→ AIM OF THE EXERCISE
Pictures do not belong in the copy; restate the records below word for word.

→ INPUT DATA
__________
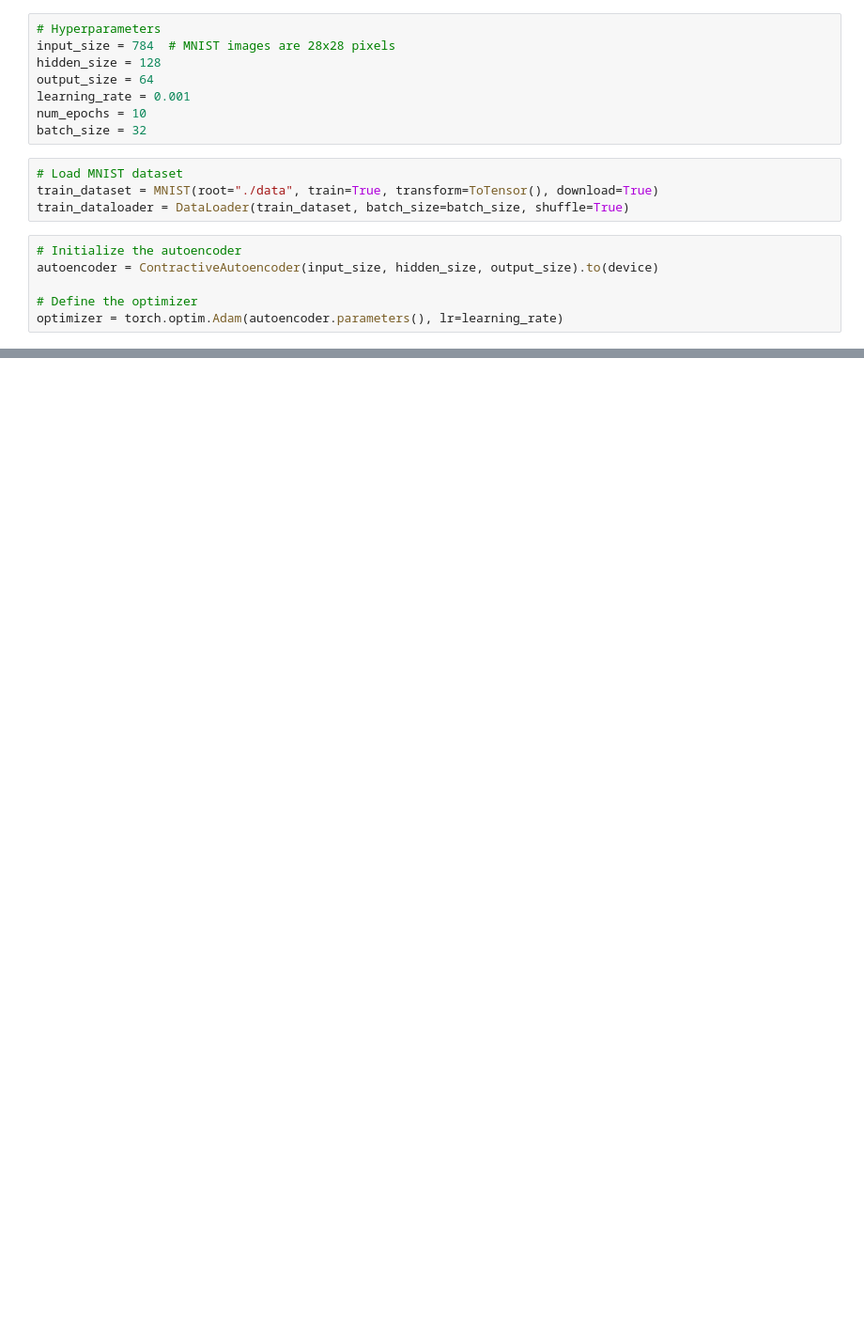
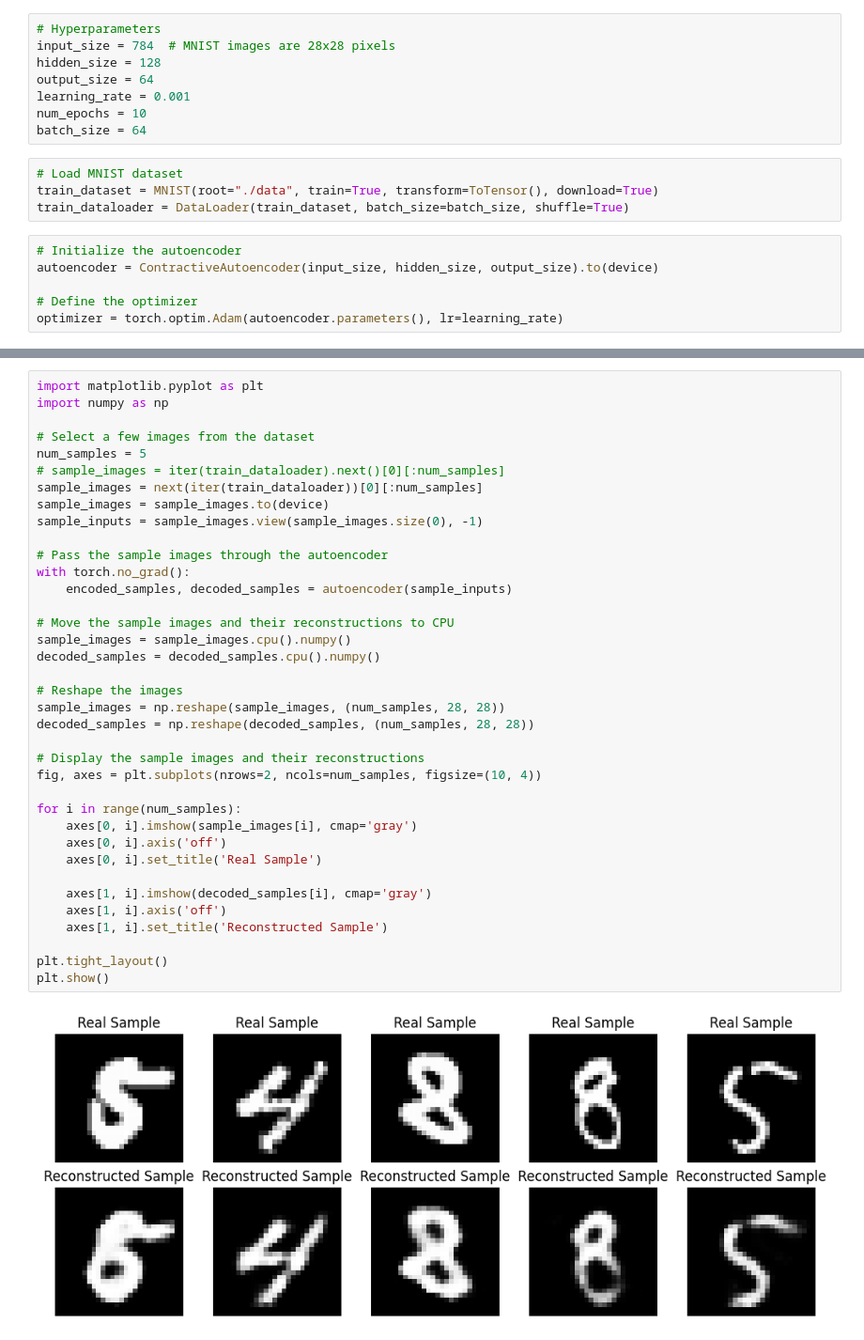
Before and after one commit to samfallahian/FDTransformer, a Jupyter notebook: playground/Contractive_AE.ipynb, the cells around one changed output, grey strips where cells are left out. Shown at 94% size. Drawn from its saved outputs; the diff is of its cells as text; blank space fills up the shorter version.

Commit message:
feat: add image cae

```diff
--- a/playground/Contractive_AE.ipynb
+++ b/playground/Contractive_AE.ipynb
@@ -49,7 +49,7 @@ hidden_size = 128
 output_size = 64
 learning_rate = 0.001
 num_epochs = 10
-batch_size = 32
+batch_size = 64
 # %%
 # Load MNIST dataset
 train_dataset = MNIST(root="./data", train=True, transform=ToTensor(), download=True)
@@ -103,0 +105,39 @@ KeyboardInterrupt:
+# %%
+import matplotlib.pyplot as plt
+import numpy as np
+
+# Select a few images from the dataset
+num_samples = 5
+# sample_images = iter(train_dataloader).next()[0][:num_samples]
+sample_images = next(iter(train_dataloader))[0][:num_samples]
+sample_images = sample_images.to(device)
+sample_inputs = sample_images.view(sample_images.size(0), -1)
+
+# Pass the sample images through the autoencoder
+with torch.no_grad():
+    encoded_samples, decoded_samples = autoencoder(sample_inputs)
+
+# Move the sample images and their reconstructions to CPU
+sample_images = sample_images.cpu().numpy()
+decoded_samples = decoded_samples.cpu().numpy()
+
+# Reshape the images
+sample_images = np.reshape(sample_images, (num_samples, 28, 28))
+decoded_samples = np.reshape(decoded_samples, (num_samples, 28, 28))
+
+# Display the sample images and their reconstructions
+fig, axes = plt.subplots(nrows=2, ncols=num_samples, figsize=(10, 4))
+
+for i in range(num_samples):
+    axes[0, i].imshow(sample_images[i], cmap='gray')
+    axes[0, i].axis('off')
+    axes[0, i].set_title('Real Sample')
+
+    axes[1, i].imshow(decoded_samples[i], cmap='gray')
+    axes[1, i].axis('off')
+    axes[1, i].set_title('Reconstructed Sample')
+
+plt.tight_layout()
+plt.show()
+# %% [output]
+[figure, added]
```
Also changed, not shown: parts of 2 cells of this notebook, 1 other file.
__________
→ EXERCISE ANSWER
Before and after one commit to samfallahian/FDTransformer, a Jupyter notebook: playground/Contractive_AE.ipynb, the cells around one changed output, grey strips where cells are left out. Shown at 94% size. Drawn from its saved outputs; the diff is of its cells as text; blank space fills up the shorter version.

Commit message:
feat: add image cae

```diff
--- a/playground/Contractive_AE.ipynb
+++ b/playground/Contractive_AE.ipynb
@@ -49,7 +49,7 @@ hidden_size = 128
 output_size = 64
 learning_rate = 0.001
 num_epochs = 10
-batch_size = 32
+batch_size = 64
 # %%
 # Load MNIST dataset
 train_dataset = MNIST(root="./data", train=True, transform=ToTensor(), download=True)
@@ -103,0 +105,39 @@ KeyboardInterrupt:
+# %%
+import matplotlib.pyplot as plt
+import numpy as np
+
+# Select a few images from the dataset
+num_samples = 5
+# sample_images = iter(train_dataloader).next()[0][:num_samples]
+sample_images = next(iter(train_dataloader))[0][:num_samples]
+sample_images = sample_images.to(device)
+sample_inputs = sample_images.view(sample_images.size(0), -1)
+
+# Pass the sample images through the autoencoder
+with torch.no_grad():
+    encoded_samples, decoded_samples = autoencoder(sample_inputs)
+
+# Move the sample images and their reconstructions to CPU
+sample_images = sample_images.cpu().numpy()
+decoded_samples = decoded_samples.cpu().numpy()
+
+# Reshape the images
+sample_images = np.reshape(sample_images, (num_samples, 28, 28))
+decoded_samples = np.reshape(decoded_samples, (num_samples, 28, 28))
+
+# Display the sample images and their reconstructions
+fig, axes = plt.subplots(nrows=2, ncols=num_samples, figsize=(10, 4))
+
+for i in range(num_samples):
+    axes[0, i].imshow(sample_images[i], cmap='gray')
+    axes[0, i].axis('off')
+    axes[0, i].set_title('Real Sample')
+
+    axes[1, i].imshow(decoded_samples[i], cmap='gray')
+    axes[1, i].axis('off')
+    axes[1, i].set_title('Reconstructed Sample')
+
+plt.tight_layout()
+plt.show()
+# %% [output]
+[figure, added]
```
Also changed, not shown: parts of 2 cells of this notebook, 1 other file.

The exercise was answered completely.